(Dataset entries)
^^^^
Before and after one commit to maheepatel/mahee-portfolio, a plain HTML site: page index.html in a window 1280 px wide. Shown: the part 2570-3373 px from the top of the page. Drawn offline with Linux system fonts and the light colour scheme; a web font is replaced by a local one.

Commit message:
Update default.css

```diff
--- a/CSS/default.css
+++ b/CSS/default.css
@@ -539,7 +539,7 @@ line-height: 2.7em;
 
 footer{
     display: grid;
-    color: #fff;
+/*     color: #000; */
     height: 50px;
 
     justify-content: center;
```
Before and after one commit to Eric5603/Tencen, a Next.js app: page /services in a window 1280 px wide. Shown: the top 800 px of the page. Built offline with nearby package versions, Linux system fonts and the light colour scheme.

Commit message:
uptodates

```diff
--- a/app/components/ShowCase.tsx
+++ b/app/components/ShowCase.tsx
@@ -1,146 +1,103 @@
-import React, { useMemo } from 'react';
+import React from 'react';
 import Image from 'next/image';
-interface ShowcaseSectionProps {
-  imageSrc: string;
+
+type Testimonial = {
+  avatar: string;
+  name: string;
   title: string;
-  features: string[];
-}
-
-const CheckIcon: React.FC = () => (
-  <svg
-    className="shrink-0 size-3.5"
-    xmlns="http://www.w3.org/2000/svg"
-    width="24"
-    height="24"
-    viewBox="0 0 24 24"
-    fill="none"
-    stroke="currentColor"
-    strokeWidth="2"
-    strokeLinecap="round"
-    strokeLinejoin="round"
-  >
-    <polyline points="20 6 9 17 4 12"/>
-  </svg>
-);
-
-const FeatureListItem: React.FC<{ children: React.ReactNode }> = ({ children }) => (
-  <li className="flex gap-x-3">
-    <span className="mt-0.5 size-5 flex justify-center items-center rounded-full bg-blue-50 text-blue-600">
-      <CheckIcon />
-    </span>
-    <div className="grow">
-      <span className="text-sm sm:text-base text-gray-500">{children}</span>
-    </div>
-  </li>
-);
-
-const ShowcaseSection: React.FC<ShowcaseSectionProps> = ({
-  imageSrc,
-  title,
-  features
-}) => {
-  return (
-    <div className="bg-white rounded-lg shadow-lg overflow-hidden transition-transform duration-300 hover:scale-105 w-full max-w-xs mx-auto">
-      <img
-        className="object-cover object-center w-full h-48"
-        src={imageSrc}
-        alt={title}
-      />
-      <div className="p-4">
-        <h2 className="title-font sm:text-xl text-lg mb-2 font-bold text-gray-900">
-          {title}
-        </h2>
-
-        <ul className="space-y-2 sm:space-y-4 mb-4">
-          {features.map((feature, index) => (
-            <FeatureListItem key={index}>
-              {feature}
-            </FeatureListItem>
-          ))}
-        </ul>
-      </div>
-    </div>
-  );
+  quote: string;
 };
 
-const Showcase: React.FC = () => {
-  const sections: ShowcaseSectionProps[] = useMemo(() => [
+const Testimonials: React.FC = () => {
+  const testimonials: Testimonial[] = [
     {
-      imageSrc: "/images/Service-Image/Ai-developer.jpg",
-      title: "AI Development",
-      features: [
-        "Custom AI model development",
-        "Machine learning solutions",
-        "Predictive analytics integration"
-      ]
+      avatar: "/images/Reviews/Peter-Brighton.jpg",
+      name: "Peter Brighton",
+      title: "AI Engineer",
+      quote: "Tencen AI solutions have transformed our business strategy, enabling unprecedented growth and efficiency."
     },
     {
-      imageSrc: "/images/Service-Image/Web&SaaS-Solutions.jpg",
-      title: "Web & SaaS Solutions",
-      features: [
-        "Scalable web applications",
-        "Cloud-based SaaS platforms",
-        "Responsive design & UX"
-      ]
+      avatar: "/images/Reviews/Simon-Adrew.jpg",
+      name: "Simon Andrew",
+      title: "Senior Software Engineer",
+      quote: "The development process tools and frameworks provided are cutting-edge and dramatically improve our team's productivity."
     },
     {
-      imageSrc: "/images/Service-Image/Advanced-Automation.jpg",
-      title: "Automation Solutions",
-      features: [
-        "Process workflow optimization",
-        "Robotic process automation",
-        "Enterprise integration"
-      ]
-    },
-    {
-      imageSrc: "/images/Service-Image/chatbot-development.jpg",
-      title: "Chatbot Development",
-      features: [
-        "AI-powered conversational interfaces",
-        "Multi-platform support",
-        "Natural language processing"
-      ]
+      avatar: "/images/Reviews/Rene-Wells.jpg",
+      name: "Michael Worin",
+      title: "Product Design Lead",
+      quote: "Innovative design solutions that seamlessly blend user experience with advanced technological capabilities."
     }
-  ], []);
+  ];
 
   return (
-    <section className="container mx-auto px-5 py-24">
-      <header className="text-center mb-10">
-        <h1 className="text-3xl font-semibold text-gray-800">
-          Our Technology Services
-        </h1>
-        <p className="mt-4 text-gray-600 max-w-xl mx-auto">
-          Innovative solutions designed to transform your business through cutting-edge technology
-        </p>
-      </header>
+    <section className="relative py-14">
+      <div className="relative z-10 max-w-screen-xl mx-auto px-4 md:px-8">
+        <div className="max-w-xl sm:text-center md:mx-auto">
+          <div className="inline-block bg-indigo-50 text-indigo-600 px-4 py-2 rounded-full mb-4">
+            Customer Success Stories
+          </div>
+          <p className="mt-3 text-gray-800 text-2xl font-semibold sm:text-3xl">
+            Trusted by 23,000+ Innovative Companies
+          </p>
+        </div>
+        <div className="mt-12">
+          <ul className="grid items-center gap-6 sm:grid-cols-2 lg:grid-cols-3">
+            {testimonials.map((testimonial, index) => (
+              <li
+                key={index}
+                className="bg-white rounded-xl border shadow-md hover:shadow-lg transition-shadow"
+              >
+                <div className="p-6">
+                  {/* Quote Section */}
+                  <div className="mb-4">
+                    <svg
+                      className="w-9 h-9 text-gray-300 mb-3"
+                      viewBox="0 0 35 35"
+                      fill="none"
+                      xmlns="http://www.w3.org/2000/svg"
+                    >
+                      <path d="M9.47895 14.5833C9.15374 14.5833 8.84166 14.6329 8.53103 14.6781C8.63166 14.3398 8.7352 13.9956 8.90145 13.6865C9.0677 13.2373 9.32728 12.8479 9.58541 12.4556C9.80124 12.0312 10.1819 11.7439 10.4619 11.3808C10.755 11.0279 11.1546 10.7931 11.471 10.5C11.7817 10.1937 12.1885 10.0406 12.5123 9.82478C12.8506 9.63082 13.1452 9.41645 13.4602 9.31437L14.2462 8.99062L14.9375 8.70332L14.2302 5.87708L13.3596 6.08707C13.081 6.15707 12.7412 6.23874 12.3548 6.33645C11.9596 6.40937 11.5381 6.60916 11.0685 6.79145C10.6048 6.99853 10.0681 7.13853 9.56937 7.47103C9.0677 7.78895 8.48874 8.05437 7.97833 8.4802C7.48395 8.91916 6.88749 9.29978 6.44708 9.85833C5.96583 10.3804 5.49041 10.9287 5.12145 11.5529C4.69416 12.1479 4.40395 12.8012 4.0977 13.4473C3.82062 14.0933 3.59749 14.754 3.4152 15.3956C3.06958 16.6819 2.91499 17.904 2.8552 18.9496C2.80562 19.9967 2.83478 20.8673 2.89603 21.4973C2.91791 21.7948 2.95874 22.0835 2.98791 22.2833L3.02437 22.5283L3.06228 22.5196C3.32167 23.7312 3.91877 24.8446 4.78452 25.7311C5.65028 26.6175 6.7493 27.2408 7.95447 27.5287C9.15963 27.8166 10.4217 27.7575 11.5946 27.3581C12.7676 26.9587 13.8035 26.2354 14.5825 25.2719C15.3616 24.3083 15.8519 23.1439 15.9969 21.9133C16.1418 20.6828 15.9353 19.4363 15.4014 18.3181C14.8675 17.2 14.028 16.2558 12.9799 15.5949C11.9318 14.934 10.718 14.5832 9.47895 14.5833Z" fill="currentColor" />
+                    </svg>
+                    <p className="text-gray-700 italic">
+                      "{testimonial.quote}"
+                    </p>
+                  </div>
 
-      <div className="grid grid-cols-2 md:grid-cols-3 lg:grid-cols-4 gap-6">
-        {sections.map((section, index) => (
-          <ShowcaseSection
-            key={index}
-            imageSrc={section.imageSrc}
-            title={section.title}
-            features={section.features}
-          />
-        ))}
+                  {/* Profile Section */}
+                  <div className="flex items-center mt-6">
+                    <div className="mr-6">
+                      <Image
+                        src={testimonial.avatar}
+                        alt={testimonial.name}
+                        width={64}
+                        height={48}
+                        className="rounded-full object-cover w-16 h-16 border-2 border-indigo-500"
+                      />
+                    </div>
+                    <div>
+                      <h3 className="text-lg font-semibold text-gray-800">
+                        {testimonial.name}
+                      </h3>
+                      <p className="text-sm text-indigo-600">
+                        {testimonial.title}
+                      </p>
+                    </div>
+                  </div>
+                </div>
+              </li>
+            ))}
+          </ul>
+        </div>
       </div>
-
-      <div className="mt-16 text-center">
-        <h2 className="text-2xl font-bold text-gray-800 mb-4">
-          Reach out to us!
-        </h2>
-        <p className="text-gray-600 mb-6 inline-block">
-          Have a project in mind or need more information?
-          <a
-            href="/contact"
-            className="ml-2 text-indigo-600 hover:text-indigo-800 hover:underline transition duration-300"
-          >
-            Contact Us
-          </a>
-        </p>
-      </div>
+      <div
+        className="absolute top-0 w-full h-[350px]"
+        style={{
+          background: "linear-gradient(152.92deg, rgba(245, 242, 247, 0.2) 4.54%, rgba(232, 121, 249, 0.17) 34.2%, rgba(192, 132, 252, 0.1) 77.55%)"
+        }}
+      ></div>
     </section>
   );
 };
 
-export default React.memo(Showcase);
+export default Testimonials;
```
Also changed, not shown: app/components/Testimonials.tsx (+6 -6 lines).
^^^^
> _WHAT THE EXERCISE ASKS_:
Please return each line of the data above in which the word "ShowcaseSectionProps" occurs.

> _OUTPUT BELOW_:
-interface ShowcaseSectionProps {
-const ShowcaseSection: React.FC<ShowcaseSectionProps> = ({
-  const sections: ShowcaseSectionProps[] = useMemo(() => [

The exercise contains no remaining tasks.